ACTION ITEM
Every line of the material below that contains the string "crossorigin" must appear in the answer.

_ _ _ _ _ _ _

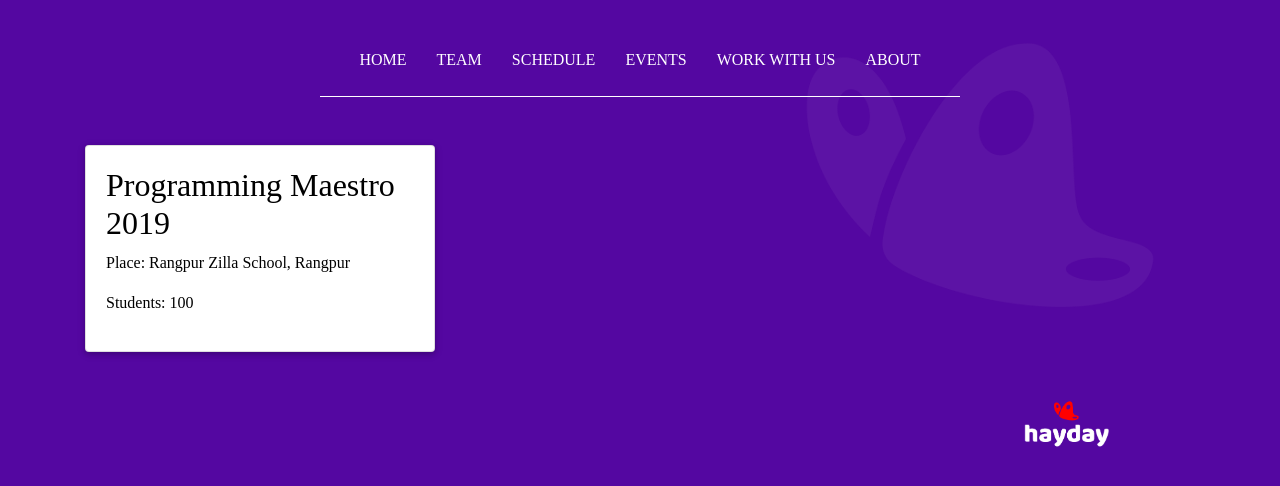
Repository: im1971/company-web
Page: event.html
The author's editor kept a copy of each file at every save. The page is drawn from the files as they stood at one save, then again after the next save.
The browser window is 1280 px wide. The pictures show the whole page.
Some web fonts or font styles are not loaded; a fallback is used.

Above is the page before, as saved 2020-02-02 11:33:22.

### event.html
<!DOCTYPE html>
<html>

<head>
    <meta charset="utf-8">
    <meta name="viewport" content="width=device-width, initial-scale=1">
    <title>hayday</title>
    <link rel="shortcut icon" type="img/x-icon" href="img/fav.png" />
    <link rel="stylesheet" href="css/mdb.min.css">
    <link rel="stylesheet" href="css/bootstrap.min.css">
    <link rel="stylesheet" href="css/fontawesome.min.css">
    <link rel="stylesheet" href="css/all.min.css">
    <link rel="stylesheet" href="css/style.css">
    <!-- fonts -->
    <link href="https://fonts.googleapis.com/css?family=Baloo+Bhai&display=swap" rel="stylesheet">
    <!-- fonts -->

</head>

<body>

    <div class="wrap_hayday">
        <div class="back_img"></div>
        <div class="container-fluid">
            <div class="row justify-content-center pb-5">
                <div class="col-md-12">
                    <nav class="navbar navbar-expand-lg">
                        <button class="navbar-toggler" type="button" data-toggle="collapse" data-target="#navbarSupportedContent" aria-controls="navbarSupportedContent" aria-expanded="false" aria-label="Toggle navigation">
                            <i class="fas fa-bars"></i>
                        </button>

                        <div class="collapse navbar-collapse" id="navbarSupportedContent">

                            <ul class="navbar-nav m-auto text-uppercase">
                                <li class="nav-item active">
                                    <a class="nav-link" href="index.html">Home</a>
                                </li>
                                <li class="nav-item">
                                    <a class="nav-link" href="team.html">Team</a>
                                </li>
                                <li class="nav-item">
                                    <a class="nav-link" href="schedule.html">SCHEDULE</a>
                                </li>
                                <li class="nav-item">
                                    <a class="nav-link" href="event.html">Events</a>
                                </li>
                                <li class="nav-item">
                                    <a class="nav-link" href="workWithUs.html">Work With us</a>
                                </li>
                                <li class="nav-item">
                                    <a class="nav-link" href="about.html">About</a>
                                </li>
                            </ul>
                        </div>
                    </nav>
                </div>
                <div class="col-md-6 border_deco pt-3"></div>
            </div>
            <div class="container">
                <div class="row justify-content-start">
                    <div class="col-md-4">
                        <div class="card wrap_event">
                            <div class="card-body">
                                <h2>Programming Maestro 2019</h2>
                                <p>Place: Rangpur Zilla School, Rangpur</p>
                                <p>Students: 100</p>
                            </div>
                        </div>
                    </div>
                </div>
            </div>
            <div class="row justify-content-end my-5">
                <div class="col-md-4 m-autp">
                    <div class="middle_body">
                        <div class="logo">
                            <img src="img/logo.png" alt="" style="height: 50px">
                        </div>
                        <!-- <p>Read about our Inspiration</p> -->
                    </div>
                </div>
            </div>
        </div>
    </div>
    </div>



    <!-- <script src="https://code.jquery.com/jquery-3.4.1.slim.min.js" integrity="sha384-J6qa4849blE2+poT4WnyKhv5vZF5SrPo0iEjwBvKU7imGFAV0wwj1yYfoRSJoZ+n" crossorigin="anonymous"></script>
    <script src="https://cdn.jsdelivr.net/npm/popper.js@1.16.0/dist/umd/popper.min.js" integrity="sha384-Q6E9RHvbIyZFJoft+2mJbHaEWldlvI9IOYy5n3zV9zzTtmI3UksdQRVvoxMfooAo" crossorigin="anonymous"></script>
    <script src="https://stackpath.bootstrapcdn.com/bootstrap/4.4.1/js/bootstrap.min.js" integrity="sha384-wfSDF2E50Y2D1uUdj0O3uMBJnjuUD4Ih7YwaYd1iqfktj0Uod8GCExl3Og8ifwB6" crossorigin="anonymous"></script> -->

    <script type="text/javascript" src="js/jquery.min.js"></script>
    <!-- Bootstrap tooltips -->
    <script type="text/javascript" src="js/popper.min.js"></script>
    <!-- Bootstrap core JavaScript -->
    <script type="text/javascript" src="js/bootstrap.min.js"></script>
    <!-- MDB core JavaScript -->
    <script type="text/javascript" src="js/mdb.min.js"></script>


</body>

</html>

### css/style.css
body {
    padding: 0;
    margin: 0;
    background: #5407A1;
    color: #fff !important;
    font-family: 'Baloo Bhai', cursive;
    position: relative;
}


/* global */

html {
    overflow: scroll;
    overflow-x: hidden;
}

::-webkit-scrollbar {
    width: 0px;
    background: transparent;
}


/* Optional: show position indicator in red */

::-webkit-scrollbar-thumb {
    background: #FF0000;
}


/* global */

.back_img {
    background-image: url(../img/back.png);
    height: 350px;
    width: 600px;
    position: absolute;
    background-position: center center;
    background-size: cover;
    opacity: 5%;
    /* top: 30%; */
    right: 0;
}


/* header */

.wrap_hayday .navbar {
    box-shadow: none;
}

.wrap_hayday .container-fluid {
    min-height: 100vh;
}

.wrap_hayday nav .nav-link {
    padding-right: 15px !important;
    padding-left: 15px !important;
    color: #fff;
    font-family: 'Baloo Bhai', cursive;
}

.wrap_hayday .border_deco {
    border-bottom: .25px solid #fff;
}

.wrap_hayday nav .nav-link:hover {
    color: #FF0000;
    transition-duration: 0.5s;
}

.wrap_hayday .navbar {
    padding: 40px;
    padding-bottom: 0;
}


/* header */


/* middle body */

.wrap_hayday .middle_body_height {
    height: 50vh;
}

.wrap_hayday .middle_body {
    text-align: center;
}

.wrap_hayday .middle_body .logo img {
    height: 100px;
}

.wrap_hayday .others_page_middle {
    text-align: center;
    position: absolute;
    right: 30px;
    bottom: 0;
}

.wrap_hayday .others_page_middle img {
    height: 70px;
}


/* middle body */


/* footer-body */

.myprogress {
    min-width: 100%;
    margin: 0px auto;
    text-align: center;
}

.myprogress .circle {
    display: inline-block;
    background: #fff;
    width: 50px;
    height: 50px;
    border-radius: 80px;
    border: 1px solid #d5d5da;
    cursor: pointer;
}

.myprogress .circle:hover {
    background: #FF0000;
    color: #5407A1;
    transition-duration: 0.5s;
}

.myprogress .bar {
    position: relative;
    width: 100px;
    padding-right: 15px;
    font-family: none;
}

.myprogress .circle .label {
    display: inline-block;
    width: 40px;
    height: 40px;
    line-height: 30px;
    border-radius: 40px;
    font-size: 24px;
}

.myprogress .circle .title {
    color: #5407A1;
    font-size: 24px;
    line-height: 50px;
    cursor: pointer;
}

.myprogress .circle .title:hover {
    color: #fff;
}

.myprogress i {
    font-size: 11px;
}

.abc {
    animation: pulse 1s infinite;
    color: #FF0000;
}

.pulse {
    -webkit-animation-duration: 3s;
    -webkit-animation-delay: 2s;
    -webkit-animation-iteration-count: 5;
}

@-webkit-keyframes scroll {
    0% {
        -webkit-transform: translateX(0);
        transform: translateX(0);
    }
    100% {
        -webkit-transform: translateX(calc(-250px * 7));
        transform: translateX(calc(-250px * 7));
    }
}

@keyframes scroll {
    0% {
        -webkit-transform: translateX(0);
        transform: translateX(0);
    }
    100% {
        -webkit-transform: translateX(calc(-250px * 7));
        transform: translateX(calc(-250px * 7));
    }
}

.slider {
    /* background: white; */
    /* box-shadow: 0 10px 20px -5px rgba(0, 0, 0, 0.125); */
    height: 100px;
    margin: auto;
    overflow: hidden;
    position: relative;
    width: 960px;
}

.slider::before,
.slider::after {
    /* background: -webkit-gradient(linear, left top, right top, from(white), to(rgba(255, 255, 255, 0))); */
    /* background: linear-gradient(to right, white 0%, rgba(255, 255, 255, 0) 100%); */
    content: "";
    height: 100px;
    position: absolute;
    width: 200px;
    z-index: 2;
}

.slider::after {
    right: 0;
    top: 0;
    -webkit-transform: rotateZ(180deg);
    transform: rotateZ(180deg);
}

.slider::before {
    left: 0;
    top: 0;
}

.slider .slide-track {
    -webkit-animation: scroll 40s linear infinite;
    animation: scroll 40s linear infinite;
    display: -webkit-box;
    display: flex;
    width: calc(250px * 14);
}

.slider .slide {
    /* height: 100px; */
    /* width: 200px; */
    padding-right: 40px;
}


/* footer-body */


/* about hayday */

.accordion .card-header {
    padding: 0;
    background: #5407A1;
    margin-bottom: 0;
}

.accordion .card-header .btn-link {
    color: #fff;
    padding: 0;
}

.accordion .card {
    border: none;
    border-radius: 0;
}

.accordion i {
    position: absolute;
    right: 10px;
    top: 5px;
}

.accordion p {
    color: #000;
    font-family: serif;
    font-size: 15px;
}

.accordion h4 {
    color: #000;
    font-family: serif;
    font-weight: 700 !important;
    font-size: 22px;
}


/* about hayday */


/* work with us */

.outreach table.table th,
table.table td {
    padding: 3px 20px;
    color: #fff;
    border: none;
    font-family: auto;
}


/* work with us */


/* team */

.team .grid {
    padding-left: 0;
    padding-right: 0;
}

.team .team_image {
    background-image: url(../img/team/team-back.jpg);
    height: 600px;
    background-position: center center;
    background-size: cover;
}

.team .custom_hr {
    border-top: 3px solid #fff !important;
    width: 10% !important;
}

.team img {
    border-radius: 50%;
    margin: auto;
    border: 3px solid #dcdcdc;
}

.team .team_managemt img {
    height: 300px;
    width: 300px;
}

.team .team_volounteer img {
    height: 200px;
    width: 200px;
}

.team .wrap_team {
    display: flex;
    flex-direction: column;
    font-family: auto;
}


/* team */

.sponsor_footer p {
    font-family: auto;
    font-size: 14px;
}

.sponsor_footer p b {
    color: #FF0000;
}


/* events */

.event_wrap .title {
    font-family: auto;
}

.event_wrap .subtitle {
    font-family: auto;
}

.wrap_event {
    color: #000;
}


/* calender */


/*
*
* ==========================================
* CUSTOM UTIL CLASSES
* ==========================================
*
*/

.clearfix::after,
.calendar ol::after {
    content: ".";
    display: block;
    height: 0;
    clear: both;
    visibility: hidden;
}


/* ================
Calendar Styling */

.calendar {
    border-radius: 10px;
    font-family: auto;
}

.calendar .target_date {
    height: 30px;
    width: 30px;
    position: absolute;
    border-radius: 50%;
    left: -6px;
    top: 1px;
    background: #fff;
    opacity: 0.3;
}

.month {
    font-size: 2rem;
}

.calendar ol li {
    float: left;
    width: 14.28571%;
}

.calendar .day-names {
    border-bottom: 1px solid #eee;
}

.calendar .day-names li {
    text-transform: uppercase;
    margin-bottom: 0.5rem;
}

.calendar .days li {
    border-bottom: 1px solid #eee;
    /* min-height: 8rem; */
}

.calendar .days li .date {
    margin: 0.25rem 0;
}

.calendar .days li .event {
    font-size: 0.75rem;
    padding: 0.4rem;
    color: white;
    white-space: nowrap;
    overflow: hidden;
    text-overflow: ellipsis;
    border-radius: 4rem;
    margin-bottom: 1px;
}

.calendar .days li .event.span-2 {
    width: 200%;
}

.calendar .days li .event.begin {
    border-radius: 1rem 0 0 1rem;
}

.calendar .days li .event.end {
    border-radius: 0 1rem 1rem 0;
}

.calendar .days li .event.clear {
    background: none;
}

.calendar .days li:nth-child(n+29) {
    border-bottom: none;
}

.calendar .days li.outside .date {
    color: #ddd;
}


/* calender */


/* timer */

#timer div {
    display: inline-block;
    line-height: 1;
    padding: 20px 40px 0 0;
    padding-bottom: 0;
    font-family: auto;
}

#timer span {
    display: block;
    font-size: 20px;
    color: white;
}

#timer #days,
#timer #hours,
#timer #minutes,
#timer #seconds {
    font-size: 50px;
}

#timer #seconds {
    font-size: 30px;
}


/* timer */


/* events */


/* media query */

@media (min-width: 1367px) {
    .sponsor_footer p {
        font-size: 18px;
        margin-top: 40px;
    }
    .outreach table.table th,
    table.table td,
    .accordion p,
    .myprogress .bar {
        font-size: 18px;
    }
    .outreach h4 {
        margin-top: 30px;
        margin-bottom: 20px;
    }
    .accordion .card-header .btn-link {
        font-size: 22px;
    }
    .accordion {
        margin-top: 30px;
    }
    .wrap_hayday .middle_body .logo img {
        height: 145px;
    }
    .wrap_hayday .middle_body p {
        font-size: 22px;
    }
    .wrap_hayday .step_command {
        font-family: auto;
        font-size: 22px;
    }
}

@media (max-width: 567px) {
    .wrap_hayday .navbar {
        padding: 20px 0 0;
    }
    .fa-bars {
        color: #fff;
    }
    .wrap_hayday .middle_body .logo img {
        height: 140px;
        margin-bottom: 28px;
    }
    .back_img {
        height: 150px;
        width: 200px;
    }
    .wrap_hayday .middle_body_height {
        height: 35vh;
    }
    .myprogress .circle {
        display: block;
        margin: auto;
        margin-top: 20px;
    }
    .myprogress .bar {
        padding-right: 0;
        font-family: none;
        font-size: 18px;
    }
    .team .team_image {
        height: 200px;
    }
    .team .custom_hr {
        width: 50% !important;
    }
    .team .team_managemt img {
        height: 150px;
        width: 150px;
    }
    .team .team_volounteer img {
        height: 120px;
        width: 120px;
    }
    .team .card-title {
        font-size: 26px;
    }
    .team .wrap_team {
        margin-bottom: 30px;
    }
    .sponsor_footer p {
        margin-bottom: 20px !important;
    }
    .calendar {
        padding-left: 0 !important;
        margin-top: 30px;
    }
    .event_wrap .title {
        font-size: 22px;
    }
    .event_wrap button {
        margin-bottom: 40px !important;
    }
    #timer #days,
    #timer #hours,
    #timer #minutes,
    #timer #seconds {
        font-size: 35px;
        margin: auto;
    }
    #timer span {
        font-size: 14px;
    }
    #timer div {
        padding: 0px 26px 0 0;
    }
    #timer {
        background: #8500ff82;
        display: flex;
        padding: 20px;
    }
    .classroom img {
        width: 150px;
    }
}

Loaded but not shown: css/mdb.min.css (library); css/bootstrap.min.css (library); css/fontawesome.min.css (library); css/all.min.css (library); js/jquery.min.js (library); js/popper.min.js (library); js/bootstrap.min.js (library); js/mdb.min.js (library)

After the next save:
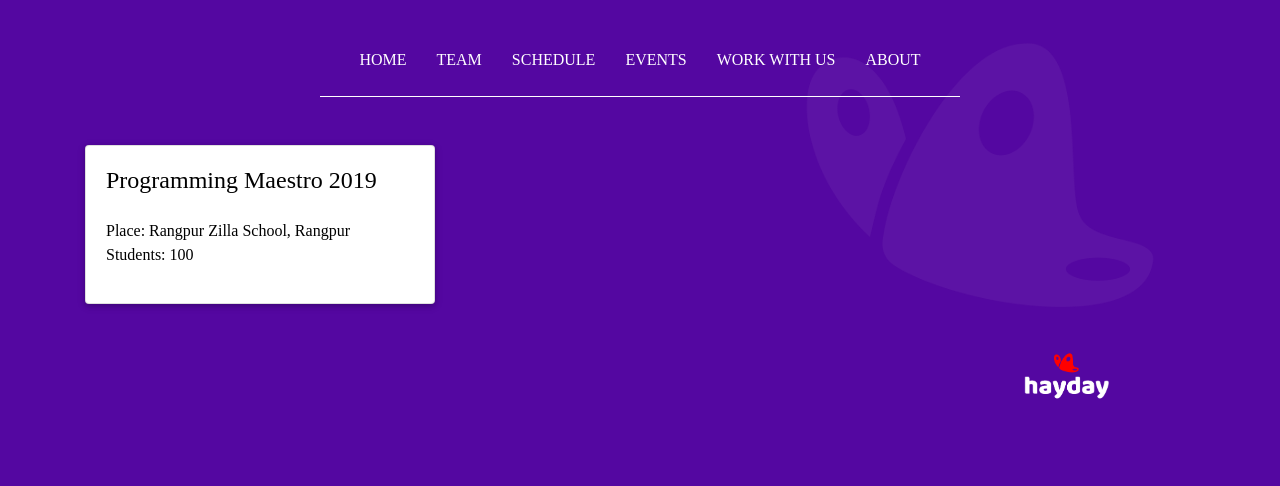
Saved 2 min 54 s later.
--- a/event.html
+++ b/event.html
@@ -61,8 +61,8 @@
                     <div class="col-md-4">
                         <div class="card wrap_event">
                             <div class="card-body">
-                                <h2>Programming Maestro 2019</h2>
-                                <p>Place: Rangpur Zilla School, Rangpur</p>
+                                <h4 class="mb-4">Programming Maestro 2019</h4>
+                                <p class="mb-0">Place: Rangpur Zilla School, Rangpur</p>
                                 <p>Students: 100</p>
                             </div>
                         </div>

_ _ _ _ _ _ _

TASK SOLUTION
    <!-- <script src="https://code.jquery.com/jquery-3.4.1.slim.min.js" integrity="sha384-J6qa4849blE2+poT4WnyKhv5vZF5SrPo0iEjwBvKU7imGFAV0wwj1yYfoRSJoZ+n" crossorigin="anonymous"></script>
    <script src="https://cdn.jsdelivr.net/npm/popper.js@1.16.0/dist/umd/popper.min.js" integrity="sha384-Q6E9RHvbIyZFJoft+2mJbHaEWldlvI9IOYy5n3zV9zzTtmI3UksdQRVvoxMfooAo" crossorigin="anonymous"></script>
    <script src="https://stackpath.bootstrapcdn.com/bootstrap/4.4.1/js/bootstrap.min.js" integrity="sha384-wfSDF2E50Y2D1uUdj0O3uMBJnjuUD4Ih7YwaYd1iqfktj0Uod8GCExl3Og8ifwB6" crossorigin="anonymous"></script> -->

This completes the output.